October 11, 2019

History/Woman Suffrage Movement Prior to Ratification

  • Many leaders of the abolitionist movement to end slavery in the nineteenth century also supported woman suffrage in the twentieth century. Frederick Douglass and Sojourner Truth are examples.
  • The text that would become the 19th Amendment in 1920 was first proposed in Congress in 1878.
  • The official colors of the formal woman suffrage movement in the United States were gold, white, and violet, or “Give Women the Vote.” Red was the official color of the anti-suffrage movement.
  • Female performers in the circus often supported woman suffrage. The Barnum & Bailey’s Circus Women’s Equal Rights Society was established in 1912. (No picture, but article: https://narratively.com/barnum-bailey-forgotten-high-flying-suffragists/)

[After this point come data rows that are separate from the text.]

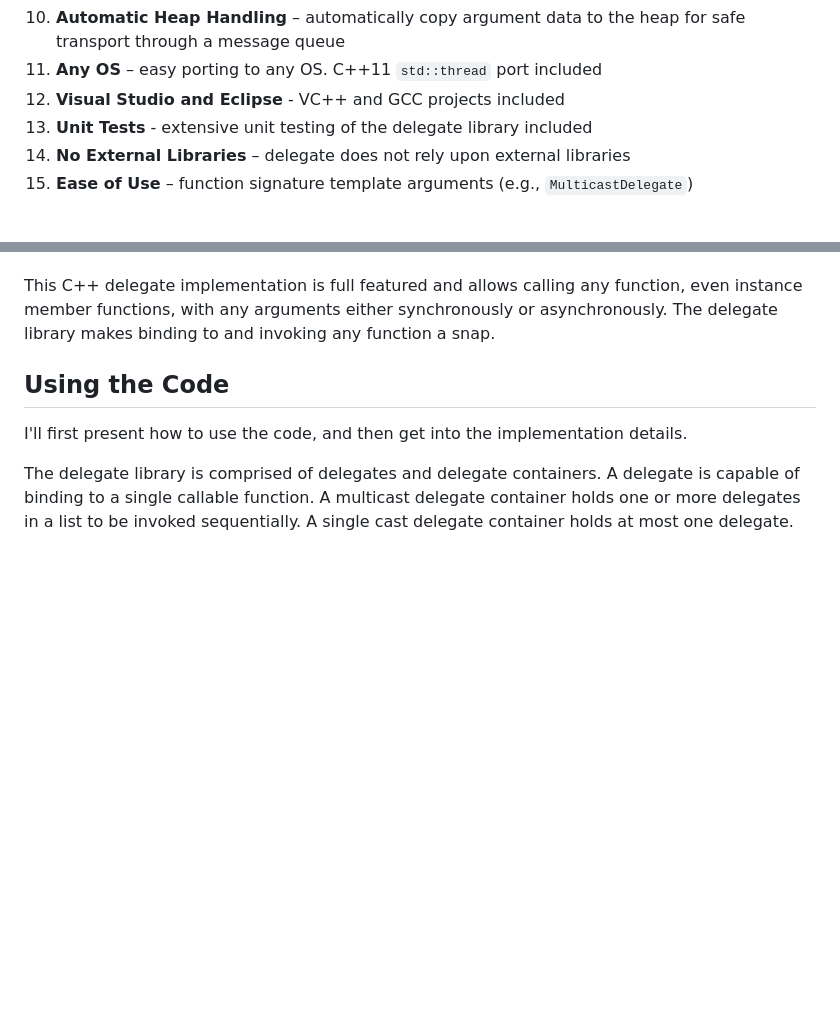
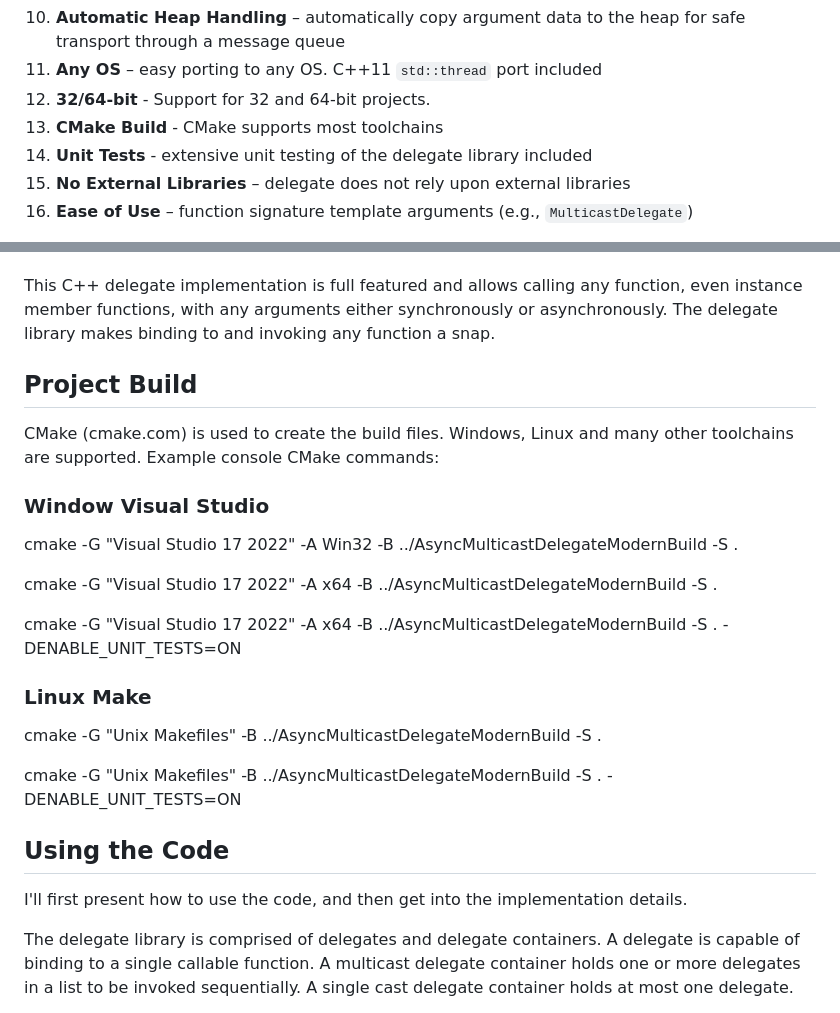
Before and after one commit to endurodave/AsyncMulticastDelegateModern, a Markdown page: README.md, 2 parts joined by grey strips. Drawn GitHub-style; blank space fills up the shorter version.

```diff
--- a/README.md
+++ b/README.md
@@ -42,7 +42,8 @@ Originally published on CodeProject at: <a href="https://www.codeproject.com/Art
     <li><strong>Lambda Support</strong> - bind and invoke lambda functions asynchronously using delegates.</li>
 	<li><strong>Automatic Heap Handling</strong> &ndash; automatically copy argument data to the heap for safe transport through a message queue</li>
 	<li><strong>Any OS</strong> &ndash; easy porting to any OS. C++11 <code>std::thread</code> port included</li>
-	<li><strong>Visual Studio and Eclipse</strong> - VC++ and GCC projects included</li>
+    <li><strong>32/64-bit</strong> - Support for 32 and 64-bit projects.</li>
+	<li><strong>CMake Build</strong> - CMake supports most toolchains</li>
 	<li><strong>Unit Tests</strong> - extensive unit testing of the delegate library included</li>
 	<li><strong>No External Libraries</strong> &ndash; delegate does not rely upon external libraries</li>
 	<li><strong>Ease of Use</strong> &ndash; function signature template arguments (e.g., <code>MulticastDelegate<void(TestStruct*)></code>)</li>
@@ -59,6 +60,24 @@ Originally published on CodeProject at: <a href="https://www.codeproject.com/Art
 <p>The problem with callbacks on a multithreaded system, whether it be a delegate-based or function pointer based, is that the callback occurs synchronously. Care must be taken that a callback from another thread of control is not invoked on code that isn't thread-safe. Multithreaded application development is hard. It 's hard for the original designer; it 's hard because engineers of various skill levels must maintain the code; it 's hard because bugs manifest themselves in difficult ways. Ideally, an architectural solution helps to minimize errors and eases application development.</p>
 
 <p>This C++ delegate implementation is full featured and allows calling any function, even instance member functions, with any arguments either synchronously or asynchronously. The delegate library makes binding to and invoking any function a snap.</p>
+
+<h2>Project Build</h2>
+
+CMake (cmake.com) is used to create the build files. Windows, Linux and many other toolchains are supported. Example console CMake commands:
+
+<h3>Window Visual Studio</h3>
+
+cmake -G "Visual Studio 17 2022" -A Win32 -B ../AsyncMulticastDelegateModernBuild -S .
+
+cmake -G "Visual Studio 17 2022" -A x64 -B ../AsyncMulticastDelegateModernBuild -S .
+
+cmake -G "Visual Studio 17 2022" -A x64 -B ../AsyncMulticastDelegateModernBuild -S . -DENABLE_UNIT_TESTS=ON
+
+<h3>Linux Make</h3>
+
+cmake -G "Unix Makefiles" -B ../AsyncMulticastDelegateModernBuild -S .
+
+cmake -G "Unix Makefiles" -B ../AsyncMulticastDelegateModernBuild -S . -DENABLE_UNIT_TESTS=ON
 
 <h2>Using the Code</h2>
 
```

  • The artist who created the iconic program for the Woman Suffrage Procession on March 3, 1913, Benjamin Moran Dale, was only 24 years old.
  • July 17, 1915 was “Suffrage Bluebird Day” in Massachusetts, as 100,000 die cut tin bluebirds (12” x 4”) with “Votes for Women Nov. 2” emblazoned on their chests were distributed in advance of a state referendum.
  • Carrie Chapman Catt, president of the National American Woman Suffrage Association, later bought a farmhouse in Westchester County, New York. Her estate was named Juniper Ledge and included a “suffrage forest:” 14 trees with bronze plaques, each one naming a suffrage leader.
  • National suffrage organizations printed fliers in several languages besides English, including German, Polish, Italian, Yiddish, and French, in order to reach certain immigrant populations.
  • Many women’s organizations produced cookbooks during the suffrage movement to promote “good cooking and sure voting.”